Andriolli was born on 2 November 1836 in Vilna (modern Vilnius), then part of the Empire of Russia as a son of Francesco Andriolli to a family of an Italian emigrant, a veteran of the Napoleon Bonaparte's Grande Armée. In 1855, he went to Moscow, where he started his studies at the School of Painting and Sculpture. In 1858 he graduated from the Imperial Academy of Art in Petersburg. Andriolli received a scholarship and in 1861 he went to Rome, where he continued his studies at the Accademia di San Luca. He returned to Lithuania and took part in the January Uprising against the Imperialism of the Russian Govermant. Arrested by the tsarist authorities, he managed to escape from Kaunas Prison and reach London and then Paris.

An emissary of the Committee of Polish Emigration, he returned to Russian-held Poland, but was again arrested in 1866. Tried for his part in the Uprising, he was sentenced to katorga in Vyatka. Pardoned in 1871, Andriolli moved to Poland and settled in Warsaw. There he started his career as an illustrator for various newspapers, notably the Tygodnik Ilustrowany, Kłosy and Biesiada Literacka. His work for various Warsaw-based newspapers made him one of the most renown illustration makers of the time and Andriolli was hired to illustrate some of the classic works of the Polish literature, notably the works by Adam Mickiewicz, Juliusz Słowacki and Józef Ignacy Kraszewski. His pictures for the first editions of Mickiewicz's Pan Tadeusz and Konrad Wallenrod, prepared between 1879 and 1882, are regarded as icons of Polish literature even now.

In March 1883, Andriolli visited Paris where he was guest in home of Władysław Mickiewicz the oldest son of Adam Mickiewicz. Between 1883 and 1886, he lived in Paris, where he worked on illustrating the French language editions of works by William Shakespeare and James Fenimore Cooper. Upon his return he also prepared frescoes in several churches, notably in Kaunas.

In the later years of his life, Andriolli found refuge in a small villa he designed for himself near Anielin in what is now the town of Otwock at the Świder River, close to Warsaw. Apart from his own house, he designed several other villas in the area, creating a distinctive architectural style of Warsaw's suburbs. The świdermajer, as it was later dubbed by Konstanty Ildefons Gałczyński, was an eclectic mixture of traditional Mazovian village wooden architecture with Alpine and Siberian styles. It remains a distinctive feature of many of Warsaw's suburbs. Michał Andriolli died on 23 August 1893 in Nałęczów and is buried at the local cemetery.

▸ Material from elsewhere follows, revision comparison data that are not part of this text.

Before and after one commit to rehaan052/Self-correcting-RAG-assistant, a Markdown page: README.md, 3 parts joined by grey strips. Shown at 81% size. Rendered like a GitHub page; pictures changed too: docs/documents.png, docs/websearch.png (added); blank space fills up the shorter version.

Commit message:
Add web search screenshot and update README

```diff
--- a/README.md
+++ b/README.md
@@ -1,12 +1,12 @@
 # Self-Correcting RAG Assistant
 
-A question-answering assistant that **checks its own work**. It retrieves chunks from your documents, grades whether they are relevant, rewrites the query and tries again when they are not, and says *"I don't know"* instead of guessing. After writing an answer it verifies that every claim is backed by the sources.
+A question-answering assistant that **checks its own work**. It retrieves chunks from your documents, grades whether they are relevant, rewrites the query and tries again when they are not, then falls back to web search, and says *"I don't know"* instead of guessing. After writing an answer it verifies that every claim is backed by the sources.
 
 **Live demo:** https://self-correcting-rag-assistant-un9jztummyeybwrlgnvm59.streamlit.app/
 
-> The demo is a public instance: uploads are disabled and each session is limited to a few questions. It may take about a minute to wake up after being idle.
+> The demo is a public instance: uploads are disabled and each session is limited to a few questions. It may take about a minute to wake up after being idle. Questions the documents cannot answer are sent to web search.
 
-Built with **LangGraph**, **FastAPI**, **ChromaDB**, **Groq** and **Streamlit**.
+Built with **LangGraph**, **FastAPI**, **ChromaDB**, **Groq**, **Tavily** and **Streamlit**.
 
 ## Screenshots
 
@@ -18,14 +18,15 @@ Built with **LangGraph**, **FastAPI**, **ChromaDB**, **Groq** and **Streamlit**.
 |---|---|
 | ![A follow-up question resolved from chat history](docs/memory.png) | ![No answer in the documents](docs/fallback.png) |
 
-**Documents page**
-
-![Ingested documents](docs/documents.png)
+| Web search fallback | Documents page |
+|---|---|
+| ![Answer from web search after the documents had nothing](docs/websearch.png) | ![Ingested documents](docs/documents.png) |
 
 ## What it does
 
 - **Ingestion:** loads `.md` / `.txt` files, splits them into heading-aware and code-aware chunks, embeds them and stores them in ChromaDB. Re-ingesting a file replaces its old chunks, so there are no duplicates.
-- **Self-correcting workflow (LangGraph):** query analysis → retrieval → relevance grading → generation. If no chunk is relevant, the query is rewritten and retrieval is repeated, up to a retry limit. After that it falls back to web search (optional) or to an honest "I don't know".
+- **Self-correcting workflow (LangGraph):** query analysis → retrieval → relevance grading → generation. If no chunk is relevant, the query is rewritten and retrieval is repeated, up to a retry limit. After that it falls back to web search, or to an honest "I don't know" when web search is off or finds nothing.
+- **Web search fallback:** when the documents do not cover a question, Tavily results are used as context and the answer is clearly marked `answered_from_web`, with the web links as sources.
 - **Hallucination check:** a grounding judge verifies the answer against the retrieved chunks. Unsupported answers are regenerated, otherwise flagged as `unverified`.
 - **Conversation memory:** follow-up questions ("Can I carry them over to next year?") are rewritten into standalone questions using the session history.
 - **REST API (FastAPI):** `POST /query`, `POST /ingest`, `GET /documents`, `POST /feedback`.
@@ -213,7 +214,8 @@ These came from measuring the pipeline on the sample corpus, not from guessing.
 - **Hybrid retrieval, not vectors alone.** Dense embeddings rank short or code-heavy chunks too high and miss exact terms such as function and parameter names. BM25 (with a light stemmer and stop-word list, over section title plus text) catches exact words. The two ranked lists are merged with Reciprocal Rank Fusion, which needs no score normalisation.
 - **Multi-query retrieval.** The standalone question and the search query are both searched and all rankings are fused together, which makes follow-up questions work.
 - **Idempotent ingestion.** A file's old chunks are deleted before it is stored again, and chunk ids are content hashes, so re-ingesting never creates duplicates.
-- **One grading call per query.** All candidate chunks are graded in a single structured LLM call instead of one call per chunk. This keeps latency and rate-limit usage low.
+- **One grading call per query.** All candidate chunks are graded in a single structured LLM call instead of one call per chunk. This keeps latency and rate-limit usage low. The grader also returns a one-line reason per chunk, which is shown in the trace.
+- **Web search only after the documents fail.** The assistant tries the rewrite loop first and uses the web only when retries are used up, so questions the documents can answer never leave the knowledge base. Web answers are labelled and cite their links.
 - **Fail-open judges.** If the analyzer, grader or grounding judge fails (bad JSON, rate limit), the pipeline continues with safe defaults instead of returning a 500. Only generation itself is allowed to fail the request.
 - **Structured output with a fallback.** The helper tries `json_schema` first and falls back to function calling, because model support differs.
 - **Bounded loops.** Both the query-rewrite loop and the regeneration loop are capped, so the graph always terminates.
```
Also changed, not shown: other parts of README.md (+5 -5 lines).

Michał Andriolli illustrated many books of Polish authors, including:

Further reading[edit]

  1. Gabriela Socha (1988). Andriolli i rozwój drzeworytu w Polsce (in Polish). Lwów-Wrocław: Ossolineum. p. 277. ISBN 83-04-02685-6. 
  2. Janina Wiercińska (1981). Andriolli; opowieść biograficzna (in Polish). Warsaw: Ludowa Spółdzielnia Wydawnicza. ISBN 83-205-3215-9. 
  3. Michał Elwiro Andriolli. Władysława Jaworska, Janina Wiercińska, ed. Andriolli – świadek swoich czasów; listy i wspomnienia (in Polish). Wrocław-Warsaw: Polish Academy of Sciences, Ossolineum. p. 429. 

External links[edit]

Notes and references[edit]

  1. ^ Sužiedėlis, Saulius (2004). Historical dictionary of Lithuania (2nd ed.). Lanham, Md.: Scarecrow Press. p. 51. ISBN 0810875365. 
  2. ^ Antoniego Malczewskiego, "Marya. Powieść ukraińska" z 8 ilustracjami E.M. Andriollego. Warszawa 1876. Nakład Gebethnera i Wolffa
  3. ^ "Les Récits d'un vieux gentilhomme polonais", Mickiewicz Władysław, Paris 1866.